--- INFORMATION GIVEN Enclosed Below ---

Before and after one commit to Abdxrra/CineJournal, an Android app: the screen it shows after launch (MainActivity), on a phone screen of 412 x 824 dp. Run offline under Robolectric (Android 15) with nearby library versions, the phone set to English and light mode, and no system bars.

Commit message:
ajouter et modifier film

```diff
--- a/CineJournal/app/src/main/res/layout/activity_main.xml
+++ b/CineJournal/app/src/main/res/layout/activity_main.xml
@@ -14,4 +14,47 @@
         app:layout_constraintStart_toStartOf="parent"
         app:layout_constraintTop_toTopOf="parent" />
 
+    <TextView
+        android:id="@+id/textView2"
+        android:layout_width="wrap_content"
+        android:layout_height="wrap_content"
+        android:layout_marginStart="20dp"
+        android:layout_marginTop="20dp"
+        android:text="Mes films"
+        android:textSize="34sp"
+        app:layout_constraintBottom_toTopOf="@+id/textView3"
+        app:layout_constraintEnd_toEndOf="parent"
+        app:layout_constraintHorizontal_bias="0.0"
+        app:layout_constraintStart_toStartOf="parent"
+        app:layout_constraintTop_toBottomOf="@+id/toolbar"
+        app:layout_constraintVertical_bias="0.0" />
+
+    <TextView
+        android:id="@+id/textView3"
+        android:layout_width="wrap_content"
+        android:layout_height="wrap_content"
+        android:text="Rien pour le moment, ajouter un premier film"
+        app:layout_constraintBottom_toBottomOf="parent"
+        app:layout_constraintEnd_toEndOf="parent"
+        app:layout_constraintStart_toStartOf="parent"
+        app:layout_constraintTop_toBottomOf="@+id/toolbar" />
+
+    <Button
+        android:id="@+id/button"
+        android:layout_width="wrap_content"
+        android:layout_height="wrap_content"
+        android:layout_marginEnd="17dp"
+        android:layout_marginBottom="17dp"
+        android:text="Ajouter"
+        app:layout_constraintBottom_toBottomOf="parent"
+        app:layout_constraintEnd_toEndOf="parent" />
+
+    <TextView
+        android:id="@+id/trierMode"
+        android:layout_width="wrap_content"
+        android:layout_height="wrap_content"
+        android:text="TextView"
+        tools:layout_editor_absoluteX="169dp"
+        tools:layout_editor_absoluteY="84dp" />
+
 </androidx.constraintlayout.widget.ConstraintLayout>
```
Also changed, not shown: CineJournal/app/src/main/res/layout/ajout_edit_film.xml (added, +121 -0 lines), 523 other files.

--- End of Enclosed INFORMATION GIVEN ---

*TASK BRIEF:* The full set of entries above should be given again exactly.

*YOUR RESPONSE:*
Before and after one commit to Abdxrra/CineJournal, an Android app: the screen it shows after launch (MainActivity), on a phone screen of 412 x 824 dp. Run offline under Robolectric (Android 15) with nearby library versions, the phone set to English and light mode, and no system bars.

Commit message:
ajouter et modifier film

```diff
--- a/CineJournal/app/src/main/res/layout/activity_main.xml
+++ b/CineJournal/app/src/main/res/layout/activity_main.xml
@@ -14,4 +14,47 @@
         app:layout_constraintStart_toStartOf="parent"
         app:layout_constraintTop_toTopOf="parent" />
 
+    <TextView
+        android:id="@+id/textView2"
+        android:layout_width="wrap_content"
+        android:layout_height="wrap_content"
+        android:layout_marginStart="20dp"
+        android:layout_marginTop="20dp"
+        android:text="Mes films"
+        android:textSize="34sp"
+        app:layout_constraintBottom_toTopOf="@+id/textView3"
+        app:layout_constraintEnd_toEndOf="parent"
+        app:layout_constraintHorizontal_bias="0.0"
+        app:layout_constraintStart_toStartOf="parent"
+        app:layout_constraintTop_toBottomOf="@+id/toolbar"
+        app:layout_constraintVertical_bias="0.0" />
+
+    <TextView
+        android:id="@+id/textView3"
+        android:layout_width="wrap_content"
+        android:layout_height="wrap_content"
+        android:text="Rien pour le moment, ajouter un premier film"
+        app:layout_constraintBottom_toBottomOf="parent"
+        app:layout_constraintEnd_toEndOf="parent"
+        app:layout_constraintStart_toStartOf="parent"
+        app:layout_constraintTop_toBottomOf="@+id/toolbar" />
+
+    <Button
+        android:id="@+id/button"
+        android:layout_width="wrap_content"
+        android:layout_height="wrap_content"
+        android:layout_marginEnd="17dp"
+        android:layout_marginBottom="17dp"
+        android:text="Ajouter"
+        app:layout_constraintBottom_toBottomOf="parent"
+        app:layout_constraintEnd_toEndOf="parent" />
+
+    <TextView
+        android:id="@+id/trierMode"
+        android:layout_width="wrap_content"
+        android:layout_height="wrap_content"
+        android:text="TextView"
+        tools:layout_editor_absoluteX="169dp"
+        tools:layout_editor_absoluteY="84dp" />
+
 </androidx.constraintlayout.widget.ConstraintLayout>
```
Also changed, not shown: CineJournal/app/src/main/res/layout/ajout_edit_film.xml (added, +121 -0 lines), 523 other files.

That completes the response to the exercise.